The notice stated that the Tenant breached the portion of the agreement by hitting another tenant on the shoulder three times, and by engaging in a physical altercation with a different tenant. The complaint for unlawful detainer requested possession of the property, forfeiture of the rental agreement, and damages. Tenant filed an answer on August 13, 2014, generally denying the allegations with some affirmative defenses.

Tenant then filed a motion for summary judgment, which stated that there was no triable issue of material fact regarding whether the notice to quit gave Tenant enough notice. Tenant argued the agreement should be interpreted to require 30 days’ notice to quit, and since only 10 days of notice were provided, Landlord’s unlawful detainer action was premature and fatally defective because of the inadequate notice.

The initial one-year lease had expired, and the agreement had been renewed for successive one-month terms there afterwards. Tenant used paragraph 9(b)(1) of the Lease, which stated that the landlord may end the agreement effective at the end of any successive term, “based upon either material noncompliance with this Agreement, material failure to carry out obligations under any State landlord or tenant act, or other good cause. When termination of the tenancy is based on other good cause, the termination notice shall so state, at the end of a term and in accordance with the termination provisions of this Agreement, but in no case earlier than 30 days after receipt by the TENANT of the notice. Where the termination notice is based on material noncompliance with this Agreement or material failure to carry out obligations under a State landlord or tenant act, the time of service shall be in accordance with the previous sentence or State law, whichever is later.”

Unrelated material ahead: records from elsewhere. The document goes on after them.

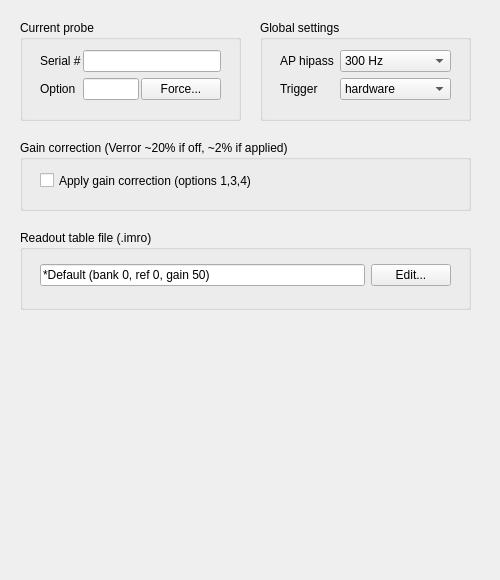
Qt form Forms/IMCfgTab.ui (billkarsh/SpikeGLX) before a commit.
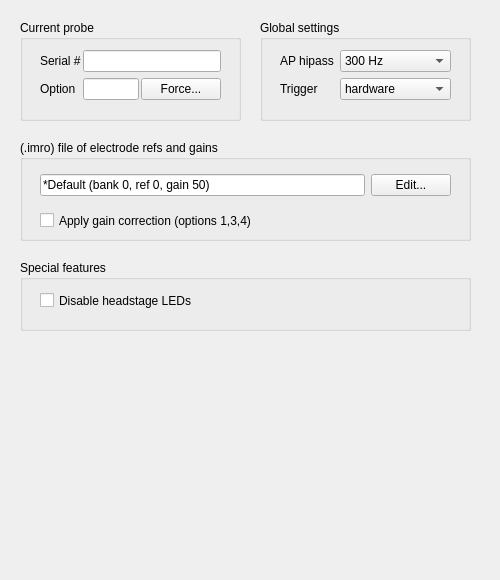
The same form after that commit.

Commit message: Add Imec v4.2 + option to disable-LEDs

Diff of the .ui file:
```diff
--- a/Forms/IMCfgTab.ui
+++ b/Forms/IMCfgTab.ui
@@ -185,13 +185,13 @@
    <property name="geometry">
     <rect>
      <x>20</x>
-     <y>230</y>
+     <y>140</y>
      <width>451</width>
-     <height>80</height>
+     <height>101</height>
     </rect>
    </property>
    <property name="title">
-    <string>Readout table file (.imro)</string>
+    <string>(.imro) file of electrode refs and gains</string>
    </property>
    <widget class="QWidget" name="horizontalLayoutWidget">
     <property name="geometry">
@@ -219,19 +219,6 @@
      </item>
     </layout>
    </widget>
-  </widget>
-  <widget class="QGroupBox" name="gainCorGB">
-   <property name="geometry">
-    <rect>
-     <x>20</x>
-     <y>140</y>
-     <width>451</width>
-     <height>71</height>
-    </rect>
-   </property>
-   <property name="title">
-    <string>Gain correction (Verror ~20% if off, ~2% if applied)</string>
-   </property>
    <widget class="QCheckBox" name="gainCorChk">
     <property name="enabled">
      <bool>true</bool>
@@ -239,7 +226,7 @@
     <property name="geometry">
      <rect>
       <x>20</x>
-      <y>30</y>
+      <y>70</y>
       <width>411</width>
       <height>21</height>
      </rect>
@@ -249,6 +236,35 @@
     </property>
    </widget>
   </widget>
+  <widget class="QGroupBox" name="specialGB">
+   <property name="geometry">
+    <rect>
+     <x>20</x>
+     <y>260</y>
+     <width>451</width>
+     <height>71</height>
+    </rect>
+   </property>
+   <property name="title">
+    <string>Special features</string>
+   </property>
+   <widget class="QCheckBox" name="noLEDChk">
+    <property name="geometry">
+     <rect>
+      <x>20</x>
+      <y>30</y>
+      <width>411</width>
+      <height>21</height>
+     </rect>
+    </property>
+    <property name="toolTip">
+     <string>May help reduce noise and animal distraction</string>
+    </property>
+    <property name="text">
+     <string>Disable headstage LEDs</string>
+    </property>
+   </widget>
+  </widget>
  </widget>
  <tabstops>
   <tabstop>hpCB</tabstop>
```
Left out of the diff: 10 changed lines with no effect on the pictures. The commit also changes 11 other files.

Defendant brought forth the basis for the termination was defendant’s alleged noncompliance with the section of the agreement. Defendant was thus entitled to 30 days of notice, because this amount of time provided for more time for termination than was set forth by State law, which is only 3 days of notice. Plaintiff filed an opposition to this, contending the motion should not be allowed due to the agreement being interpreted as requiring only the notice required by State law of 3 days of notice.

The court then granted the defendant’s summary judgment motion because it had determined there was no triable issue of fact with respect to the 30 days of notice being required under the agreement. The court rendered judgment in defendant’s favor. Court of Appeals also affirmed the judgment.

This case is important for landlords to note that they should comply with whatever the terms of the lease agreement allow. The terms of the lease agreement can sometimes even supersede State law, so it is important to review prior to serving any notices on tenants.